Poverty in Africa is of the extreme kind, its not comparable with what we associate with as poverty in Sri Lanka - here poverty means watching people die, it means not having access to clean water or proper sanitation.
Bassamba while not an extream case still falls into that category with poverty all around you - whether it is the bone thin children with bloated bellies, or the lack of clean drinking water let alone enough to grow crops, poverty prevails in all its darkness here.
"Helping out' can be many things, it does not always have to be a big thing - too many times we stop short of helping someone thinking that perhaps it's not enough. The truth is what ever you can do does help - perhaps not changing a life, but if you can bring a smile to someone who has little reason to do so, me thinks you have done enough.
On the return trip back North heading home I went back to Bassamba, this time with a few gifts - bars of washing soap, little packets of suger and salt, biscuits, a plastic bucket to replace the rudely cut plastic can they used to draw water from the depths of their single well - small things indeed, but perhaps enough to make things a little easier at least perhaps for a day or two.
Women around the world, irrespective of where they come from, are more likely than to like a cake of perfumed toilet soap - or so I thought.

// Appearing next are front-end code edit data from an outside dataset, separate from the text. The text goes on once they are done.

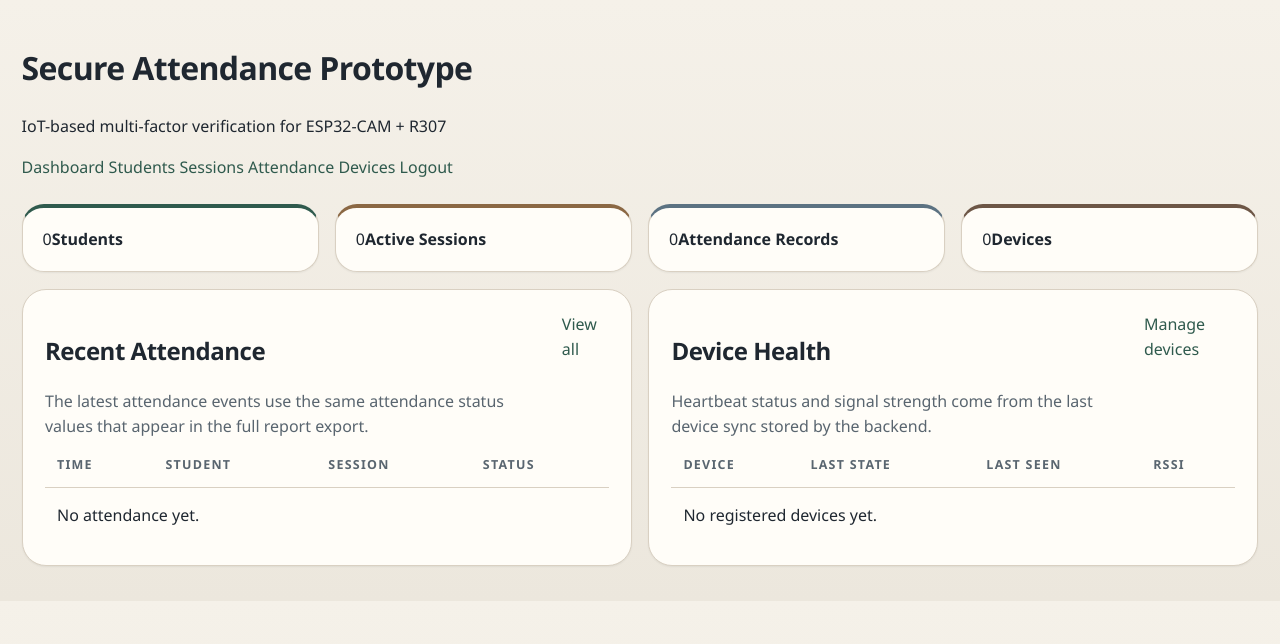
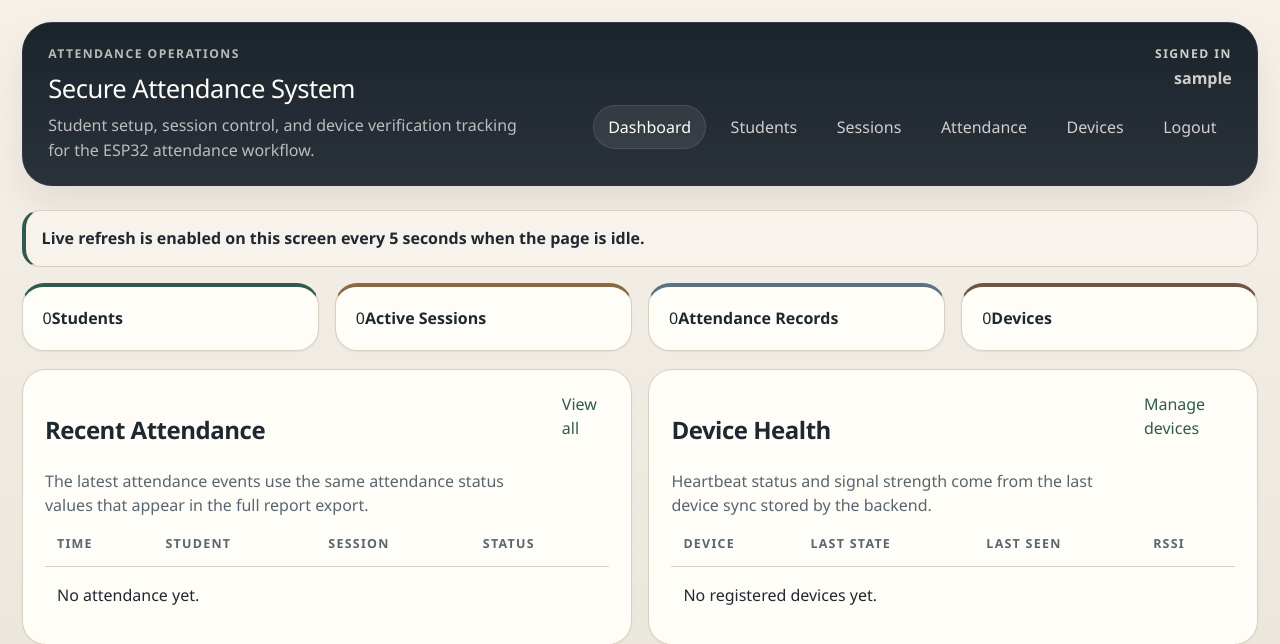
Before and after one commit to bva0308/attendance-system, a Flask app: page / in a window 1280 px wide. Shown: the top 644 px of the page. Run offline with Flask 3, Linux system fonts and the light colour scheme; the visitor is signed in with stand-in values (Sample User, id 1).

Commit message:
Redesign base layout with brand lockup, meta nav, and live-refresh banner
Site header now carries a brand lockup section with eyebrow, title, and
supporting copy alongside a signed-in meta block showing username and
the primary navigation. A live-refresh banner is shown on auto-polling
pages. Auth state is surfaced via body class for CSS scoping.

```diff
--- a/web/templates/base.html
+++ b/web/templates/base.html
@@ -7,25 +7,39 @@
   <link rel="stylesheet" href="{{ url_for('static', filename='css/styles.css') }}">
   <script defer src="{{ url_for('static', filename='js/dashboard.js') }}"></script>
 </head>
-<body>
+<body data-endpoint="{{ request.endpoint or '' }}" class="{{ 'app-authenticated' if session.get('admin_authenticated') else 'app-guest' }}">
   <header class="site-header">
-    <div>
-      <h1>Secure Attendance Prototype</h1>
-      <p>IoT-based multi-factor verification for ESP32-CAM + R307</p>
+    <div class="site-header__inner">
+      <div class="brand-lockup">
+        <span class="eyebrow">Attendance Operations</span>
+        <a class="brand-title" href="{{ url_for('students.dashboard_home') if session.get('admin_authenticated') else url_for('auth.login') }}">
+          Secure Attendance System
+        </a>
+        <p class="brand-copy">Student setup, session control, and device verification tracking for the ESP32 attendance workflow.</p>
       </div>
       {% if session.get('admin_authenticated') %}
-    <nav>
+      <div class="site-header__meta">
+        <div class="site-context">
+          <span class="site-context__label">Signed in</span>
+          <strong>{{ session.get('admin_username') or 'Admin' }}</strong>
+        </div>
+        <nav class="site-nav" aria-label="Primary">
           <a class="{{ 'nav-link-active' if request.endpoint == 'students.dashboard_home' else '' }}" href="{{ url_for('students.dashboard_home') }}">Dashboard</a>
-      <a class="{{ 'nav-link-active' if request.endpoint and request.endpoint.startswith('students.student') else '' }}" href="{{ url_for('students.students_list') }}">Students</a>
+          <a class="{{ 'nav-link-active' if request.endpoint in ['students.students_list', 'students.student_create', 'students.student_edit', 'students.upload_face', 'students.queue_fingerprint'] else '' }}" href="{{ url_for('students.students_list') }}">Students</a>
           <a class="{{ 'nav-link-active' if request.endpoint and request.endpoint.startswith('sessions.') else '' }}" href="{{ url_for('sessions.sessions_list') }}">Sessions</a>
           <a class="{{ 'nav-link-active' if request.endpoint and request.endpoint.startswith('attendance.') else '' }}" href="{{ url_for('attendance.attendance_records') }}">Attendance</a>
           <a class="{{ 'nav-link-active' if request.endpoint == 'students.devices_page' else '' }}" href="{{ url_for('students.devices_page') }}">Devices</a>
           <a href="{{ url_for('auth.logout') }}">Logout</a>
         </nav>
+      </div>
       {% endif %}
+    </div>
   </header>
 
-  <main class="page-shell">
+  <main class="page-shell{% if not session.get('admin_authenticated') %} page-shell-auth{% endif %}">
+    {% if request.endpoint in ['students.dashboard_home', 'attendance.attendance_records', 'students.devices_page'] %}
+    <div class="live-banner">Live refresh is enabled on this screen every 5 seconds when the page is idle.</div>
+    {% endif %}
     {% with messages = get_flashed_messages(with_categories=true) %}
       {% if messages %}
         <section class="flash-stack">
```
Lines whose indentation alone changed are shown as unchanged.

Judging by the smiles on the faces of the women when I handed each of them a cake I was right.
My perfect moment was to come a little later on though as I drove back along the dirt track towards the sealed road - two girls walking back from the market place in the hot sun. Stopping I handed them the last two pieces of soap I had with me and pulled away. Looking back in my side mirror I see the two of them breaking into dance, stamping their feet in the dust, twirling around, waving in the air a hand, each in which they clasped a bar of laundry soap.
So little to bring a smile